Assignment: Using the records below, filter for lines that contain the string "items" and copy them out.

────────────────────────────────────────

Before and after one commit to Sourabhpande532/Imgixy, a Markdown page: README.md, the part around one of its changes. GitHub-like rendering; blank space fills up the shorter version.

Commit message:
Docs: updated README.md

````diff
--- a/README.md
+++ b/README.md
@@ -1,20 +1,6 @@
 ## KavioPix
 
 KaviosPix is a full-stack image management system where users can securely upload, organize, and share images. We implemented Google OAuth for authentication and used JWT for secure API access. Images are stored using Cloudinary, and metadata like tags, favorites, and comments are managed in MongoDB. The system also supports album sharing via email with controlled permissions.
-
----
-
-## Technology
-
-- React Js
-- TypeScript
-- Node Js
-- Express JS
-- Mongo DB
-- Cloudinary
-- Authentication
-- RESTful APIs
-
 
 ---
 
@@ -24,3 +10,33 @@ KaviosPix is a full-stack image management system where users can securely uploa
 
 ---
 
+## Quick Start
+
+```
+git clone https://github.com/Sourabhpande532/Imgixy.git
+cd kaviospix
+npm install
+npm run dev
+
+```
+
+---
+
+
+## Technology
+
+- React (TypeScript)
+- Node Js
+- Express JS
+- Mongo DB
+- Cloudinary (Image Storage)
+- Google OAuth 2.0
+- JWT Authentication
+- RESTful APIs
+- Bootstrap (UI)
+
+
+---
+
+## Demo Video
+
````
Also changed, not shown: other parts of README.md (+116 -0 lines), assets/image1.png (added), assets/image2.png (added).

────────────────────────────────────────

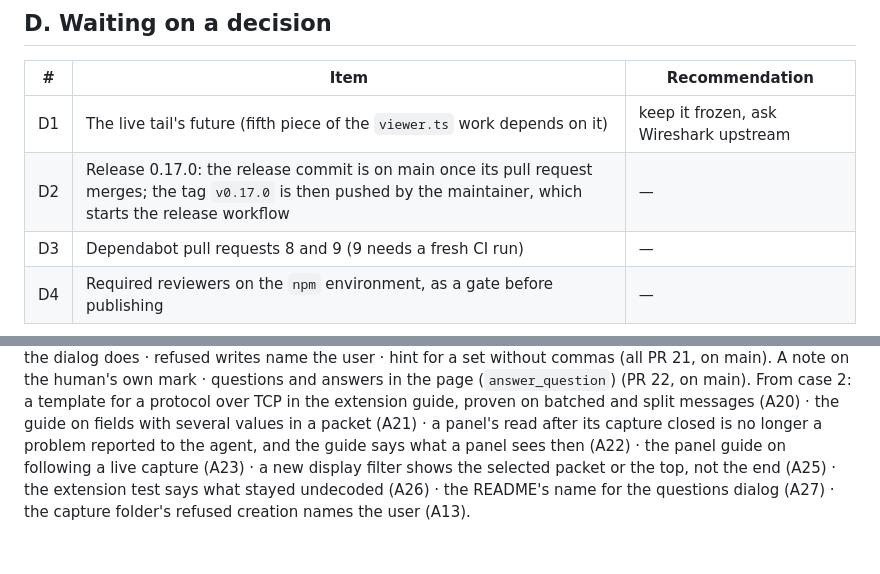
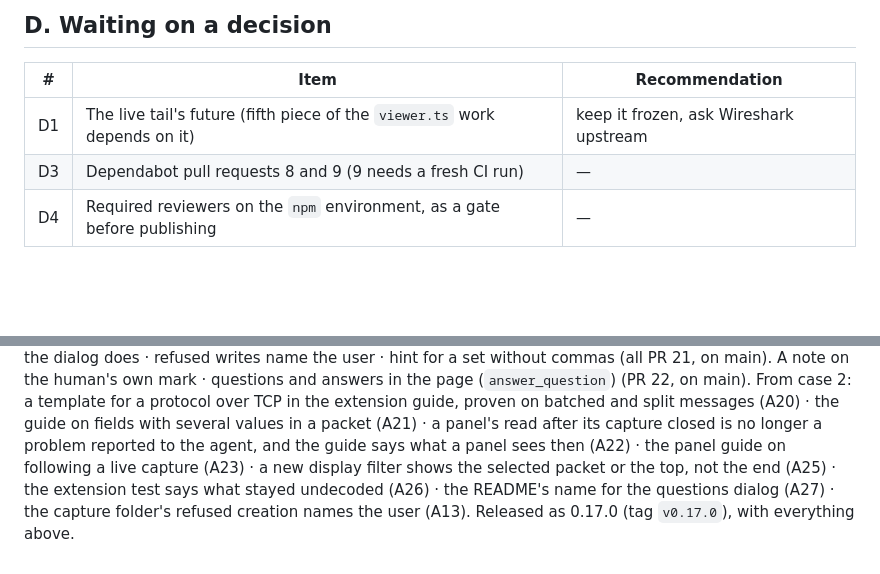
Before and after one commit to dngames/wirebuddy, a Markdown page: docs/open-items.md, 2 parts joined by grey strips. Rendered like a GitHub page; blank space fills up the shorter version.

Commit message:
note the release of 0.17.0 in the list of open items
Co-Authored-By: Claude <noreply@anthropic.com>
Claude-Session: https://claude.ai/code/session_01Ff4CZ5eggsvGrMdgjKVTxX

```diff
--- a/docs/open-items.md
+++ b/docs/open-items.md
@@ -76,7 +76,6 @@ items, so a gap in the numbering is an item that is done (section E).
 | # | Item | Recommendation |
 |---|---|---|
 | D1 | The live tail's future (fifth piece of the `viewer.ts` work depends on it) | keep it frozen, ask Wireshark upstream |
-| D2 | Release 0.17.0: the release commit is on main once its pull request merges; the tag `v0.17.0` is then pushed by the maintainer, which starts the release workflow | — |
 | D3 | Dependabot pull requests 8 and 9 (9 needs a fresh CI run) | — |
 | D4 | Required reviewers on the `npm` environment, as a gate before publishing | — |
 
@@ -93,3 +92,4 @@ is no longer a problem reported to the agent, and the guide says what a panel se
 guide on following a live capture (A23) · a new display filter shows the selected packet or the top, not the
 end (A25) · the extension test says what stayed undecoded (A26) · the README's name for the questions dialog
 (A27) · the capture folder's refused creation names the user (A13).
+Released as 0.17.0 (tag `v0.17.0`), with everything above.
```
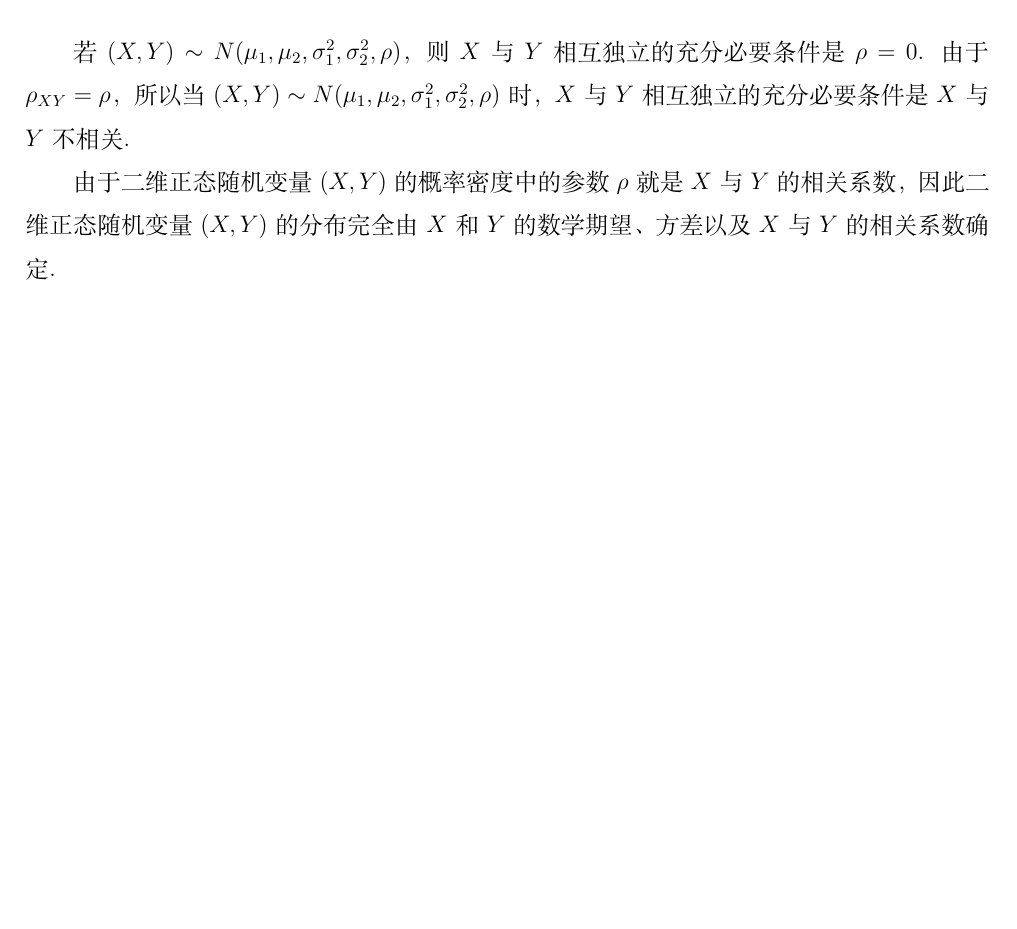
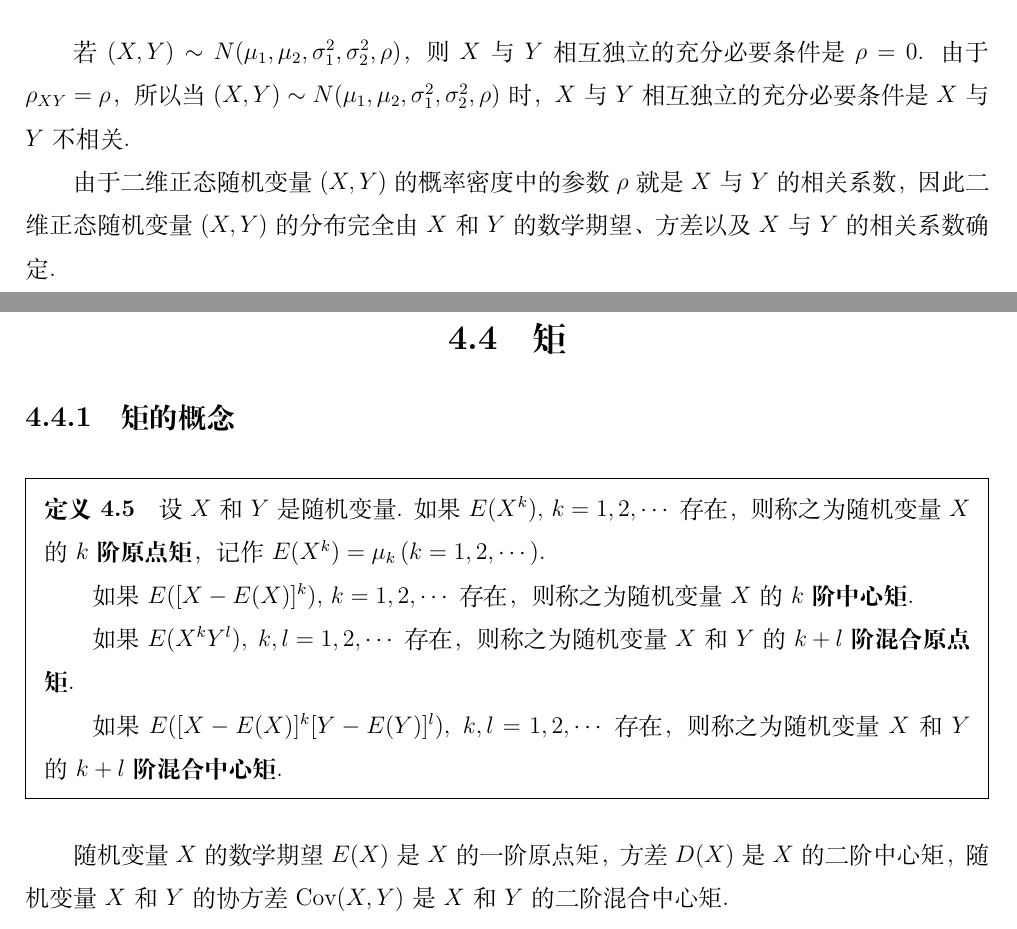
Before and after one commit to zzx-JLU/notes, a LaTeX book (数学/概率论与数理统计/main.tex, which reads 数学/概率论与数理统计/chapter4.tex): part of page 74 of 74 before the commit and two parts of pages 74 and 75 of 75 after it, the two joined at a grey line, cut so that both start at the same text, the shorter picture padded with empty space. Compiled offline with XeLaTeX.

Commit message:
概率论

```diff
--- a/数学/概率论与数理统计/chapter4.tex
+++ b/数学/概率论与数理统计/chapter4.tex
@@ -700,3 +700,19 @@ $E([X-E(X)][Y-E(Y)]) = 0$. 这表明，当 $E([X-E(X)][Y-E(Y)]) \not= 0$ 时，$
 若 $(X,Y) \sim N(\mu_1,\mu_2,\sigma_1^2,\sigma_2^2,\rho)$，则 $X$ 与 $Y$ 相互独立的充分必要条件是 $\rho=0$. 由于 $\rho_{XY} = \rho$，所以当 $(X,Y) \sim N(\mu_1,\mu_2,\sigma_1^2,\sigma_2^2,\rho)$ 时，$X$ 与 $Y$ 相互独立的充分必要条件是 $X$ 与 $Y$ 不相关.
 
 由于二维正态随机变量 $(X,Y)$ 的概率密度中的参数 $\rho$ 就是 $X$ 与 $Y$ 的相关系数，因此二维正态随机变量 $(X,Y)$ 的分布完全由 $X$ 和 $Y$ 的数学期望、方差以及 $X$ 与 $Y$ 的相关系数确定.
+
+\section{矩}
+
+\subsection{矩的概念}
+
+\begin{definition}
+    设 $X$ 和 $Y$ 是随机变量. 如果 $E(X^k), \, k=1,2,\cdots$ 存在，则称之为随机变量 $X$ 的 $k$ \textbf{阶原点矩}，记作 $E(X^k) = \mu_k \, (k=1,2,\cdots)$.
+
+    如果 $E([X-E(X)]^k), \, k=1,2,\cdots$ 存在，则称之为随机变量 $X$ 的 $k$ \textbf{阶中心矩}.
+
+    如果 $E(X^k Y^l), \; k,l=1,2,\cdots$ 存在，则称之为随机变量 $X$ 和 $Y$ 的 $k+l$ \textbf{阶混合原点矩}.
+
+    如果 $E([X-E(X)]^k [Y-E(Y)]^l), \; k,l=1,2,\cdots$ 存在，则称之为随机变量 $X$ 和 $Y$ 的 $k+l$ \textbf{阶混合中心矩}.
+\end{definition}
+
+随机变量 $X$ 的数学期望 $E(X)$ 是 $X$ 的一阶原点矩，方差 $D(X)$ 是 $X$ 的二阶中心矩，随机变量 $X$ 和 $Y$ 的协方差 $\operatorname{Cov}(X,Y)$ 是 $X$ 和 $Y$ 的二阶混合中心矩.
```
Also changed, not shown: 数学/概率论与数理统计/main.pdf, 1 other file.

────────────────────────────────────────

Written answer:
Before and after one commit to dngames/wirebuddy, a Markdown page: docs/open-items.md, 2 parts joined by grey strips. Rendered like a GitHub page; blank space fills up the shorter version.
note the release of 0.17.0 in the list of open items
--- a/docs/open-items.md
+++ b/docs/open-items.md
@@ -76,7 +76,6 @@ items, so a gap in the numbering is an item that is done (section E).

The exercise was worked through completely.